_Work required_
Tally every line below where "TutorialPage" appears, then report the total alone.
Content starts
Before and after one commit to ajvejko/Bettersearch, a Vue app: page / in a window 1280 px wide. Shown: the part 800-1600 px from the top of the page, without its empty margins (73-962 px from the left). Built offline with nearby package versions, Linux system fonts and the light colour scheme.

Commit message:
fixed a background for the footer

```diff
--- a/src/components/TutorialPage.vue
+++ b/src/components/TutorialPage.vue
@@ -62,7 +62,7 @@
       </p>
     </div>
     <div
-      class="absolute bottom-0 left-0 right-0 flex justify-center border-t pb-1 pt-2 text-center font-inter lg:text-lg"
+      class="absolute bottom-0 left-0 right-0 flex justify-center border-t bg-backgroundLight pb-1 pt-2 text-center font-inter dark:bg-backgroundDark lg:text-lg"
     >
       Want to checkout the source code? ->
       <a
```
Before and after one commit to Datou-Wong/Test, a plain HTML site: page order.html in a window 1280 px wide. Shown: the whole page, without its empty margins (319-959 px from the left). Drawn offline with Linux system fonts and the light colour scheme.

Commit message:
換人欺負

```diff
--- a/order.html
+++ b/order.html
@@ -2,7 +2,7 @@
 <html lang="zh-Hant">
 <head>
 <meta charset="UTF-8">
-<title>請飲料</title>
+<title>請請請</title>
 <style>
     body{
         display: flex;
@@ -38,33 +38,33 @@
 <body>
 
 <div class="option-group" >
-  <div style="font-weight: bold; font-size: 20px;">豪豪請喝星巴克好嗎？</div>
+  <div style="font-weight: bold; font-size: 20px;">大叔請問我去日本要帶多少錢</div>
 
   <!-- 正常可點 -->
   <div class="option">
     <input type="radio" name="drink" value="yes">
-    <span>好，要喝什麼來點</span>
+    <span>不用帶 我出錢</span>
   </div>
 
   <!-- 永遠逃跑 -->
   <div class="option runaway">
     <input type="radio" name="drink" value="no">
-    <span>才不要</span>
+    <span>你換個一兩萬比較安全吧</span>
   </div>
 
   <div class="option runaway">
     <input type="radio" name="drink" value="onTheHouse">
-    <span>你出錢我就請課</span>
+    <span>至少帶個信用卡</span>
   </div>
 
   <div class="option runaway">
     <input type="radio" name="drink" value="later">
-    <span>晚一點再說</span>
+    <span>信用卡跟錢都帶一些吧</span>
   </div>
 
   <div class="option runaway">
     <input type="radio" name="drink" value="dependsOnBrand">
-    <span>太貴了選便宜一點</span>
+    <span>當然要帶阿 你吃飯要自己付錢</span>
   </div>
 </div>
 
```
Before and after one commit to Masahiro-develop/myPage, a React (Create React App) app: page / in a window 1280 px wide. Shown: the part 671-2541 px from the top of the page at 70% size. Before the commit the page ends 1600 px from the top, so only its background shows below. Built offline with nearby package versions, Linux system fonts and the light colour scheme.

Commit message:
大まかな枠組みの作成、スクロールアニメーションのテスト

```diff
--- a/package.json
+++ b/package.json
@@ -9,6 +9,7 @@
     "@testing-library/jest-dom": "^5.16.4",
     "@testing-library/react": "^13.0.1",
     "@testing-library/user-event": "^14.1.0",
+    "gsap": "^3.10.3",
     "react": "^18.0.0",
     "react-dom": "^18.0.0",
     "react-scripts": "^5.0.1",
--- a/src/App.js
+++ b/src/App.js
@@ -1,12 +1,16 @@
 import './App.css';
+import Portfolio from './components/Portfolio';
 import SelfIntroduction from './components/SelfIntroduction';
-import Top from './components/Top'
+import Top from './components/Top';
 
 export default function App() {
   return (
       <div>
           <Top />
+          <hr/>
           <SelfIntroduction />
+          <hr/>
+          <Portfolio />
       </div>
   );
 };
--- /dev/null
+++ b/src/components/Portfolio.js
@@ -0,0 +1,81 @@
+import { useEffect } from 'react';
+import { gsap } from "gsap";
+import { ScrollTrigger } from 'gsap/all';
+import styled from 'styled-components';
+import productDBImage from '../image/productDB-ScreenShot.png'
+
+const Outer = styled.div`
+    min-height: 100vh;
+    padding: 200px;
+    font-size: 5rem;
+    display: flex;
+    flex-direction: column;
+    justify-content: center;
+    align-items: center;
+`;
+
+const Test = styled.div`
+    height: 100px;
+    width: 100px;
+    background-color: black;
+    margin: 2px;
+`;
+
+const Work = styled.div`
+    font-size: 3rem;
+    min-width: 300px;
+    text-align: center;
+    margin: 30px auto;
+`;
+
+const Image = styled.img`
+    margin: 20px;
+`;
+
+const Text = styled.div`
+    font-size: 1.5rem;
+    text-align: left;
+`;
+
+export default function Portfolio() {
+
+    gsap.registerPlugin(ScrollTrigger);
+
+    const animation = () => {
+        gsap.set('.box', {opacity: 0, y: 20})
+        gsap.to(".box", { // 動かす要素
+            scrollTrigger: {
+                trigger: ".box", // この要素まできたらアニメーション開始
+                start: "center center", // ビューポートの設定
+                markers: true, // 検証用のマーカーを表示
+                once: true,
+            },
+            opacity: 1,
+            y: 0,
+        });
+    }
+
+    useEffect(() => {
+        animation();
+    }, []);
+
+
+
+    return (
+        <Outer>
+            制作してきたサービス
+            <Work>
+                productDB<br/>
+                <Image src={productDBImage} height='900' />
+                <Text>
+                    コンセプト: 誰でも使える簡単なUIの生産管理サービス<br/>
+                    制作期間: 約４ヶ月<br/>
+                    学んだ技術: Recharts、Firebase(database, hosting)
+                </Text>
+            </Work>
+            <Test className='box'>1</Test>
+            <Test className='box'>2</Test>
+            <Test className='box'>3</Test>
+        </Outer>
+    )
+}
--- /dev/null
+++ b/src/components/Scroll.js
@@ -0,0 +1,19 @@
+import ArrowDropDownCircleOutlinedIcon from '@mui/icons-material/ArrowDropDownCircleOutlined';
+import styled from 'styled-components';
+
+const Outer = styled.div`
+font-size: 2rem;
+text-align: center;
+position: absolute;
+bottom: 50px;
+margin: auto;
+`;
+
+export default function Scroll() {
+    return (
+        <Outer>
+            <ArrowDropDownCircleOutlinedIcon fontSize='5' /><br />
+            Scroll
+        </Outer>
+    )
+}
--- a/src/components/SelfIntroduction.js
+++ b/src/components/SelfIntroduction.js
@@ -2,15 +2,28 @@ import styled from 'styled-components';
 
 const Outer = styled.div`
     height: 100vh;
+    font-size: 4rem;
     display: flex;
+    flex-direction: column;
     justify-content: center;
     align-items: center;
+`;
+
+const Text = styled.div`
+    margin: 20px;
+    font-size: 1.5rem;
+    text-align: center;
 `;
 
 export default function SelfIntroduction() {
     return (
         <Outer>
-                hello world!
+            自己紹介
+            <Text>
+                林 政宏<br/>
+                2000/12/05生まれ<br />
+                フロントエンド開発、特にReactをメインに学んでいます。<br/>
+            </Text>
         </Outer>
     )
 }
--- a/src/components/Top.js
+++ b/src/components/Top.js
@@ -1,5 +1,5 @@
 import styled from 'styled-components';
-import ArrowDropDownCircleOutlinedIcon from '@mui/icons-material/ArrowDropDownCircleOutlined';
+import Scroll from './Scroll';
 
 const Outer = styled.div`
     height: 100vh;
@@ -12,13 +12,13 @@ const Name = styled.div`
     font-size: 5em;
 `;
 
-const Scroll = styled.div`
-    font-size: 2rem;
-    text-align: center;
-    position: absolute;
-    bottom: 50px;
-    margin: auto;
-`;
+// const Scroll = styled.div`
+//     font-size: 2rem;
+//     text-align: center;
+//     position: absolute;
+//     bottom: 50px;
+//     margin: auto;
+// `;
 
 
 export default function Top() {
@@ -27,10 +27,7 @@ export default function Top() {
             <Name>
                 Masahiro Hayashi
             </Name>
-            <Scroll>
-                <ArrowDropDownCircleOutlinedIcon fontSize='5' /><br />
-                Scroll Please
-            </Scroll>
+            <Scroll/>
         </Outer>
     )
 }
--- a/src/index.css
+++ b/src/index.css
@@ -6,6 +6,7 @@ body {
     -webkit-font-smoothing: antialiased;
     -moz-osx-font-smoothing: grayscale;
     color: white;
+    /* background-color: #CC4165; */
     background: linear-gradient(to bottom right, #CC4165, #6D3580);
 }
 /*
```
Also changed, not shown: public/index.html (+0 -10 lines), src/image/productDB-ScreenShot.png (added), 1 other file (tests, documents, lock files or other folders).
Content ends
_Expected answer_
2